• Your assignment
Copy every line from the records below that carries the word "QuizFragment".
Segment Open
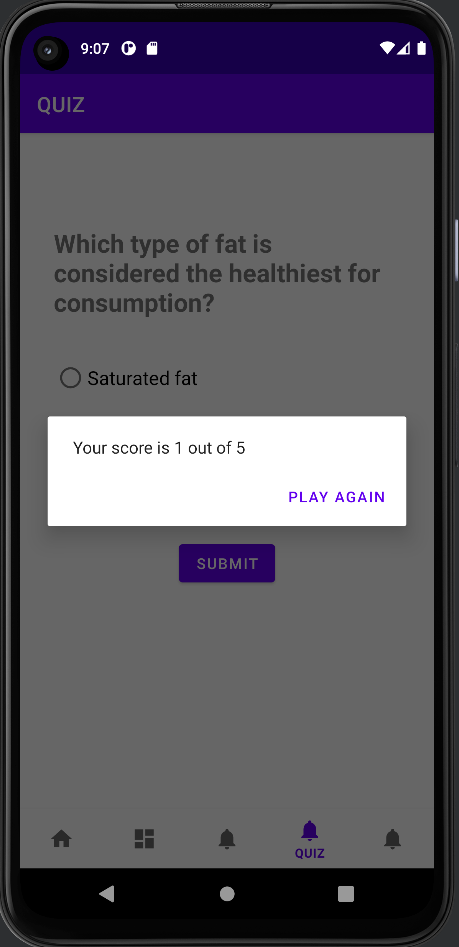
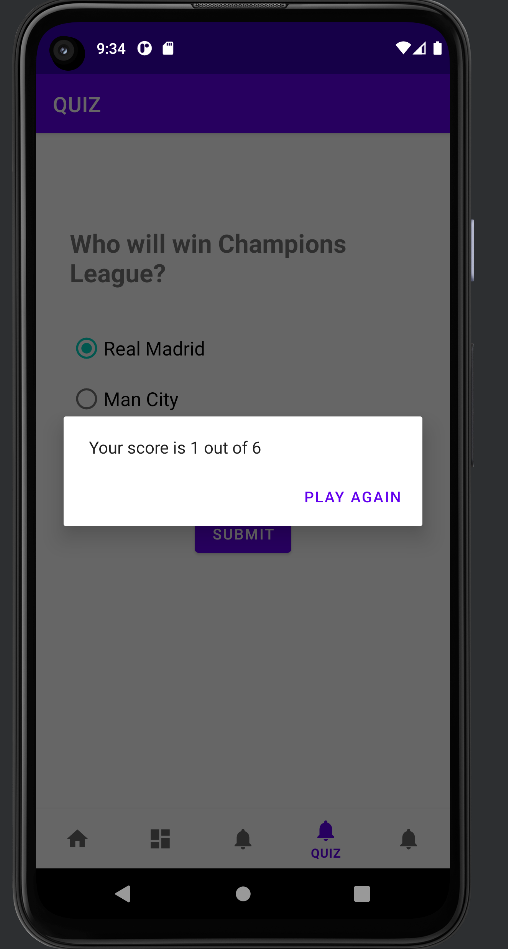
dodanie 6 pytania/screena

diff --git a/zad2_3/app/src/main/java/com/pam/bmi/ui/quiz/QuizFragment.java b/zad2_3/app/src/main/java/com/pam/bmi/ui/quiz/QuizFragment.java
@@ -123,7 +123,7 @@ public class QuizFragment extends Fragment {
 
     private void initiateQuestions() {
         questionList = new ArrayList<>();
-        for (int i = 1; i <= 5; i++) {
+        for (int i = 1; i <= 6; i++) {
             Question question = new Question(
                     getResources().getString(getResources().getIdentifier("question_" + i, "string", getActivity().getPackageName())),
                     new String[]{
Segment Closed
• Solution for this task
diff --git a/zad2_3/app/src/main/java/com/pam/bmi/ui/quiz/QuizFragment.java b/zad2_3/app/src/main/java/com/pam/bmi/ui/quiz/QuizFragment.java
@@ -123,7 +123,7 @@ public class QuizFragment extends Fragment {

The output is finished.